Your instructions >> Print verbatim the opening line of the material and every subsequent line through the one containing "<figcaption>MONGO DB SOCIAL".

Records shown >>

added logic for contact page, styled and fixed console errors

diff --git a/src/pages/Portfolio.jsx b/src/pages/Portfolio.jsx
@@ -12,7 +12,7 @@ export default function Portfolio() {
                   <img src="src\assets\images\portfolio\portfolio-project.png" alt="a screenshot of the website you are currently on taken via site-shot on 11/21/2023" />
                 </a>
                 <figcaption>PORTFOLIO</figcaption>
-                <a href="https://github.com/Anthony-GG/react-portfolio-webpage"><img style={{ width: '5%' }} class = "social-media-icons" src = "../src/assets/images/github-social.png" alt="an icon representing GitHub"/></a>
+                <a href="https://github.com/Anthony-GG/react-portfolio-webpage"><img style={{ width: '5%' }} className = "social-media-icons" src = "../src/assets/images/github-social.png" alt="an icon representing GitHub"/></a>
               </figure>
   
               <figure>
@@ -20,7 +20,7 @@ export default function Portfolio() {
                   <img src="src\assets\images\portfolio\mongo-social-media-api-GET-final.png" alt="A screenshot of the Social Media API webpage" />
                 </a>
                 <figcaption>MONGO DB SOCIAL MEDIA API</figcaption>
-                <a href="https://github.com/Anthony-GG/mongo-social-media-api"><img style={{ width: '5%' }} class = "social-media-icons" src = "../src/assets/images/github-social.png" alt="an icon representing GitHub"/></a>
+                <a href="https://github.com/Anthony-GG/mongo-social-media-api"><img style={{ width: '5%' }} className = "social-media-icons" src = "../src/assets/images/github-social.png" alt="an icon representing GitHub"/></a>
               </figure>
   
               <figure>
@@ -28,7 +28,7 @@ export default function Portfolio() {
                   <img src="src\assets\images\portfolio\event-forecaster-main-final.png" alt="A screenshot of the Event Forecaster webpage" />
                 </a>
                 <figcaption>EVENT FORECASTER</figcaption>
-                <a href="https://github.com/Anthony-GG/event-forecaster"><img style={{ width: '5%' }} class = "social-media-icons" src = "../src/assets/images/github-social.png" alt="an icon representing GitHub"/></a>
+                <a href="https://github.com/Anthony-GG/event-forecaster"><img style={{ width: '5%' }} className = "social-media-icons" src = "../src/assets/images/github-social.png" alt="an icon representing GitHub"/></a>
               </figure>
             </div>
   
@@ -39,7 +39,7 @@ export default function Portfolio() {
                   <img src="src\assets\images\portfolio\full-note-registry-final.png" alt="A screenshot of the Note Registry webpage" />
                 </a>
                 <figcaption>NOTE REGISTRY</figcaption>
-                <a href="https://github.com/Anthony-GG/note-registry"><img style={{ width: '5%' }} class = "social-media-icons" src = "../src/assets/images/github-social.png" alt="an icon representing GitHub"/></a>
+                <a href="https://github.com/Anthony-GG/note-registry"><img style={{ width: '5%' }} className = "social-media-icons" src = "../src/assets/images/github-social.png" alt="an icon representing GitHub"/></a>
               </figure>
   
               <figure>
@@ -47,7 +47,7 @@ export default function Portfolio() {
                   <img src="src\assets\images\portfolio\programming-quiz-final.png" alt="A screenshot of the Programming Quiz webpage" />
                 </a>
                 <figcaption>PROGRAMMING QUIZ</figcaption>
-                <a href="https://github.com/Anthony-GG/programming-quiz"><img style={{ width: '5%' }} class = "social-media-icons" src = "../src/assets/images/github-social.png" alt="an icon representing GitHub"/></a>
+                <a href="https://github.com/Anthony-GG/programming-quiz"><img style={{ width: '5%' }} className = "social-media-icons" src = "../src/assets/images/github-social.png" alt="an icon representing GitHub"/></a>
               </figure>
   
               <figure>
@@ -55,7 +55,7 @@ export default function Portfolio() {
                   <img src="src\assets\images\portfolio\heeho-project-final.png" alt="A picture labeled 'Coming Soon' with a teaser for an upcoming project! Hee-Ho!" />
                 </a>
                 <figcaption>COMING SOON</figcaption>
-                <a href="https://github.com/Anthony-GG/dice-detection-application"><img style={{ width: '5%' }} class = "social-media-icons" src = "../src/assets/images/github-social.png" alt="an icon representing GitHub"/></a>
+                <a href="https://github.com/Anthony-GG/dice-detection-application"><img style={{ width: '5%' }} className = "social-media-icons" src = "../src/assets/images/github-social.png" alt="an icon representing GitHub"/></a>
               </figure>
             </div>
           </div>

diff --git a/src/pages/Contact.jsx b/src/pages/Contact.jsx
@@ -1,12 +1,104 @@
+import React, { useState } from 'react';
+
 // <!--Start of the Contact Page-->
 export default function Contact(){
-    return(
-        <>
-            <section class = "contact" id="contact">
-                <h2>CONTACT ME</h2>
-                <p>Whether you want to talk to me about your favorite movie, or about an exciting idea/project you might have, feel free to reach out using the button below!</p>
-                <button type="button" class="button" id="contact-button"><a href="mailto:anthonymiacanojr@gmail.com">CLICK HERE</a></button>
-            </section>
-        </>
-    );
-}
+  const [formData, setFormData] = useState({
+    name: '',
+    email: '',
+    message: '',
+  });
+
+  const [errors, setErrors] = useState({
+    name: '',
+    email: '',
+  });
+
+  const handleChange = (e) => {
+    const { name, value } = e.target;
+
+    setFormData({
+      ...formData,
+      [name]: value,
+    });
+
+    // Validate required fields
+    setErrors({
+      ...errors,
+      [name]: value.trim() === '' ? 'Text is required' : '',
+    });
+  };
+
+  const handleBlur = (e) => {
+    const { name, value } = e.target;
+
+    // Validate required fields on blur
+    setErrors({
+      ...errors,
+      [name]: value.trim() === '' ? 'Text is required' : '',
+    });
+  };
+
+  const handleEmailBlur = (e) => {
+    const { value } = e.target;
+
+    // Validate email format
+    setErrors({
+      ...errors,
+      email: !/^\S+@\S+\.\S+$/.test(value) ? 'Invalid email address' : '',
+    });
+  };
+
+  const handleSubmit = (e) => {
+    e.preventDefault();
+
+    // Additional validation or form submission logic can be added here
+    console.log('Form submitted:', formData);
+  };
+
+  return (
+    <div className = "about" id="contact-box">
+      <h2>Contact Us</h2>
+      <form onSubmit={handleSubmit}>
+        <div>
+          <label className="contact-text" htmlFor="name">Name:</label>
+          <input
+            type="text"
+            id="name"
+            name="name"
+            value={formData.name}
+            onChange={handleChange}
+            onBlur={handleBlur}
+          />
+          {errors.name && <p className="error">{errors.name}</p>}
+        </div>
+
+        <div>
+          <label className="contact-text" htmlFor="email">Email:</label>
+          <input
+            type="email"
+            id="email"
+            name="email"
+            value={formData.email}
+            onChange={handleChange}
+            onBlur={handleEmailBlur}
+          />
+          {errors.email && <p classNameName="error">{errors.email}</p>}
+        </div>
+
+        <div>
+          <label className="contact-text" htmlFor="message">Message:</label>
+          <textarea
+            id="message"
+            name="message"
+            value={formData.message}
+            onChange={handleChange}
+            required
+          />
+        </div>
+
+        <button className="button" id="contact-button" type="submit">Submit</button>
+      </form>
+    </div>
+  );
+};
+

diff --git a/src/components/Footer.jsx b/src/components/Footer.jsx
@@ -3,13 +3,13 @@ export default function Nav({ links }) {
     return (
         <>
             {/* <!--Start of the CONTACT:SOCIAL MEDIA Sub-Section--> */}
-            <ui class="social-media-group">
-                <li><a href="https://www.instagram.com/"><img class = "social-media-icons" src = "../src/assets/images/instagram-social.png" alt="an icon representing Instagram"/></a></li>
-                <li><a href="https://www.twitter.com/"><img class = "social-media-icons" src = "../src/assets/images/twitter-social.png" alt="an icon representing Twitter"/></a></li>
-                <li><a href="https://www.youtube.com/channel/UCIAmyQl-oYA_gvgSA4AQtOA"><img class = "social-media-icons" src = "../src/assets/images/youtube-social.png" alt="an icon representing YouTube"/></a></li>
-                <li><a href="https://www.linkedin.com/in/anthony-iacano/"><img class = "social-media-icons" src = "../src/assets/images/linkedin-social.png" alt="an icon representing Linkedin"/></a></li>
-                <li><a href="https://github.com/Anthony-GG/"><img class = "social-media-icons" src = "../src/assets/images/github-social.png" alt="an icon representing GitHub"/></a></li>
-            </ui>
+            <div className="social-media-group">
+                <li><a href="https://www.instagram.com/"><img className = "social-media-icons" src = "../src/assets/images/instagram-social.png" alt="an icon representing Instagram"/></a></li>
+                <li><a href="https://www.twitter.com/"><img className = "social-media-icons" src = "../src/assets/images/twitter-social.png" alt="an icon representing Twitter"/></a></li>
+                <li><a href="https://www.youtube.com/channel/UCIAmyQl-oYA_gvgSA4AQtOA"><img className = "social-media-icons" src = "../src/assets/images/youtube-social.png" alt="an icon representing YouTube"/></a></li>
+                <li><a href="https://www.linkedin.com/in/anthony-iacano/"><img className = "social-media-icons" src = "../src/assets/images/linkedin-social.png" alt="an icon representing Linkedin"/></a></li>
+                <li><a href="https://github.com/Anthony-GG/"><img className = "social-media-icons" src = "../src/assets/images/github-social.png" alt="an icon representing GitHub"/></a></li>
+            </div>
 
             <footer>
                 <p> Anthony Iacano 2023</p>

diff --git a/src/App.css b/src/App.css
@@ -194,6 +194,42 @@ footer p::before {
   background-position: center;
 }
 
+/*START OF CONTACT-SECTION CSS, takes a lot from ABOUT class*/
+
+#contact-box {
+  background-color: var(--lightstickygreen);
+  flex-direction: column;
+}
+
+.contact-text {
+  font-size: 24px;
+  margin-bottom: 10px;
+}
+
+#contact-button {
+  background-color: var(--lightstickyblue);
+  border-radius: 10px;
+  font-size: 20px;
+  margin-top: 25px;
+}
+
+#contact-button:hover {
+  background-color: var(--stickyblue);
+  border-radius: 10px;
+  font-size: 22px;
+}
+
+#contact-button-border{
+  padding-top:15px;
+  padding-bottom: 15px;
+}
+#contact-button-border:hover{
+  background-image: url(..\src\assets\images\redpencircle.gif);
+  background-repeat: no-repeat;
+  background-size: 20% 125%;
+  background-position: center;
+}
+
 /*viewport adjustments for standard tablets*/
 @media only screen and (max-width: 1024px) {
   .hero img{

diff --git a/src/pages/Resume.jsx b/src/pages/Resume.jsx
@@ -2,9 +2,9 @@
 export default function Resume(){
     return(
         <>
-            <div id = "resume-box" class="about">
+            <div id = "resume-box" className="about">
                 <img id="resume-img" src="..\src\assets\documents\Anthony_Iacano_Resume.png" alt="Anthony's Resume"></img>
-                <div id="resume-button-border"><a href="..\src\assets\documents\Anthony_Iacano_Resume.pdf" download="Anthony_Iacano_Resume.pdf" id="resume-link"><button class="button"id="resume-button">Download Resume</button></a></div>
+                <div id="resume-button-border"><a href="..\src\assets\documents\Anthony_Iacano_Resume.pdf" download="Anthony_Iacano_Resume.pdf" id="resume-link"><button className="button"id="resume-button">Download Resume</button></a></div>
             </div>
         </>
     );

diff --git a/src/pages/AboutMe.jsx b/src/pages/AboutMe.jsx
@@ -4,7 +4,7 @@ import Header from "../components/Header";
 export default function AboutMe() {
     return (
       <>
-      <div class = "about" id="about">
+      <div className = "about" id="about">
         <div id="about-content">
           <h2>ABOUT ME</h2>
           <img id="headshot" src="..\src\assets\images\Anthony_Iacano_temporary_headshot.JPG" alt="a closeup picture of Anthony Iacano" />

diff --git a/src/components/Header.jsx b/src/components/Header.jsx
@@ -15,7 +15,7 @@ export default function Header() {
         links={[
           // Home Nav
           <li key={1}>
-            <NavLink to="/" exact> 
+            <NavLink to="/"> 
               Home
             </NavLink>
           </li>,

Output >>
added logic for contact page, styled and fixed console errors

diff --git a/src/pages/Portfolio.jsx b/src/pages/Portfolio.jsx
@@ -12,7 +12,7 @@ export default function Portfolio() {
                   <img src="src\assets\images\portfolio\portfolio-project.png" alt="a screenshot of the website you are currently on taken via site-shot on 11/21/2023" />
                 </a>
                 <figcaption>PORTFOLIO</figcaption>
-                <a href="https://github.com/Anthony-GG/react-portfolio-webpage"><img style={{ width: '5%' }} class = "social-media-icons" src = "../src/assets/images/github-social.png" alt="an icon representing GitHub"/></a>
+                <a href="https://github.com/Anthony-GG/react-portfolio-webpage"><img style={{ width: '5%' }} className = "social-media-icons" src = "../src/assets/images/github-social.png" alt="an icon representing GitHub"/></a>
               </figure>
   
               <figure>
@@ -20,7 +20,7 @@ export default function Portfolio() {
                   <img src="src\assets\images\portfolio\mongo-social-media-api-GET-final.png" alt="A screenshot of the Social Media API webpage" />
                 </a>
                 <figcaption>MONGO DB SOCIAL MEDIA API</figcaption>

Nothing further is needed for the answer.